One of the Valley¡¯s most ambitious wineries, Whitecliff has spectacular views of the Shawangunk Mountains and 25 acres of vineyards planted with vinifera and hybrid vines. Wines made by owner Michael Migliore range from easy-drinking Awosting White ($9.95) and Ridgeline Red ($11.95) to a new Bordeaux-style blend called Sky Island ($21.95). Their Chardonnay ($13.95) and Merlot ($17.95) both took Silver Medals in last year¡¯s Hudson Valley Wine Competition. There¡¯s also a Wine Club: buy a half or full case of wine (vintner¡¯s choice) in August and February, and get a 15 to 20 percent discount.
Tastings/tours: $4 for five wines/$6.50 per person (includes tasting) for groups of six or more by appointment
Picnicking/food: Deck with tables and chairs/bring your own
Special events: Special dinner (June 4) at Cedar Hill Farm pairs Brykill Farm¡¯s grass-fed, organic beef with red wines from Whitecliff. Jennifer Stack, a CIA grad and co-owner of Cedar Hill, will be chef. $85 per person ($75 for Wine Club members); event limited to 50 people. Call Whitecliff for tickets.

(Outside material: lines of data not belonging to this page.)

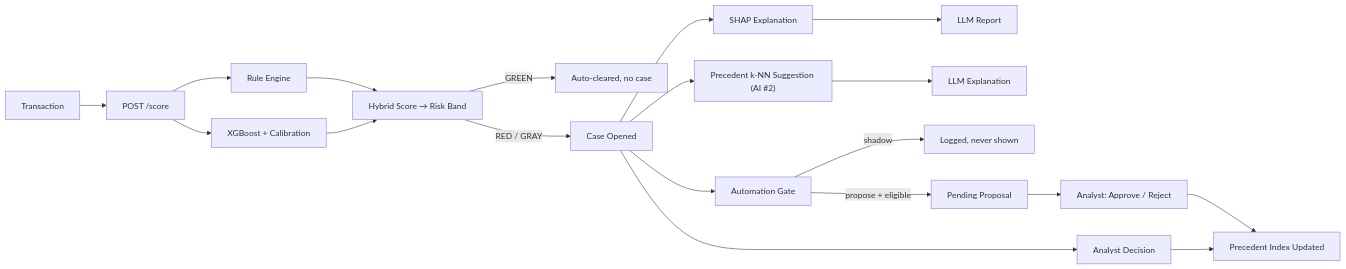
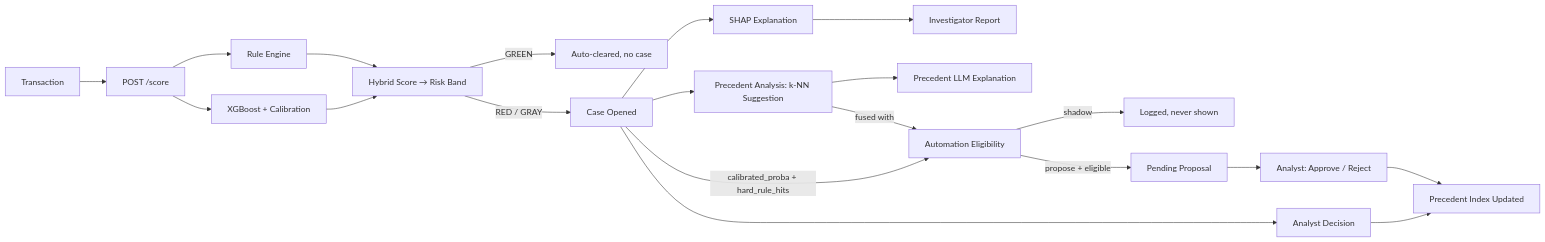
Before and after one commit to mtahacoban/fraud-project: the first of 2 diagrams in README.md, drawn with Mermaid. The commit also changed other lines of this file and 102 other files, not shown here.

````diff
--- a/README.md
+++ b/README.md
@@ -64,21 +66,22 @@
 ```mermaid
 flowchart LR
     TX[Transaction] --> SCORE["POST /score"]
     SCORE --> RULES[Rule Engine]
     SCORE --> XGB[XGBoost + Calibration]
     RULES --> HYBRID[Hybrid Score → Risk Band]
     XGB --> HYBRID
     HYBRID -->|GREEN| CLEAR[Auto-cleared, no case]
     HYBRID -->|RED / GRAY| CASE[Case Opened]
     CASE --> SHAP[SHAP Explanation]
-    SHAP --> LLM1[LLM Report]
-    CASE --> PRECEDENT["Precedent k-NN Suggestion (AI #2)"]
-    PRECEDENT --> LLM2[LLM Explanation]
-    CASE --> GATE[Automation Gate]
+    SHAP --> LLM1[Investigator Report]
+    CASE --> PRECEDENT[Precedent Analysis: k-NN Suggestion]
+    PRECEDENT --> LLM2[Precedent LLM Explanation]
+    CASE -->|"calibrated_proba + hard_rule_hits"| GATE[Automation Eligibility]
+    PRECEDENT -->|fused with| GATE
     GATE -->|shadow| LOG[Logged, never shown]
     GATE -->|"propose + eligible"| PROPOSAL[Pending Proposal]
     PROPOSAL --> HUMAN[Analyst: Approve / Reject]
     CASE --> DECISION[Analyst Decision]
     DECISION --> LEARN[Precedent Index Updated]
     HUMAN --> LEARN
 ```
````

Summer hours/Web site: Thurs., Fri., & Sunday 12-5 p.m.; Sat. 11:30 a.m.-6 p.m./www.whitecliffwine.com
More Wineries and Tasting Rooms, by County
Cascade Mountain Winery & Restaurant 835 Cascade Mountain Rd., Amenia. 845-373-9021
Cascade Mountain has the most substantial restaurant of any Valley winery, serving up lunch specials like grilled flank steak with Cuban black beans, wilted greens, and fried plantain ($18), or maple-glazed quail on Gorgonzola polenta with cipollini onions ($16). ¡°I like to keep the prices reasonable so there¡¯s something left for them to purchase wine on the way out,¡± laughs General Manager George Cafiero.
In summer, the tasting bar is outside on the veranda overlooking the Berkshire Mountains and the vineyards. Owners Bill and Margaret Wetmore have 10 acres planted with French hybrids like Seyval Blanc and Mar¨¦chal Foch. Cascade makes eight wines, including a Vintage Private Reserve White ($14), a blend of Seyval Blanc and Chardonnay aged in oak. Right now, they only serve lunch, but ch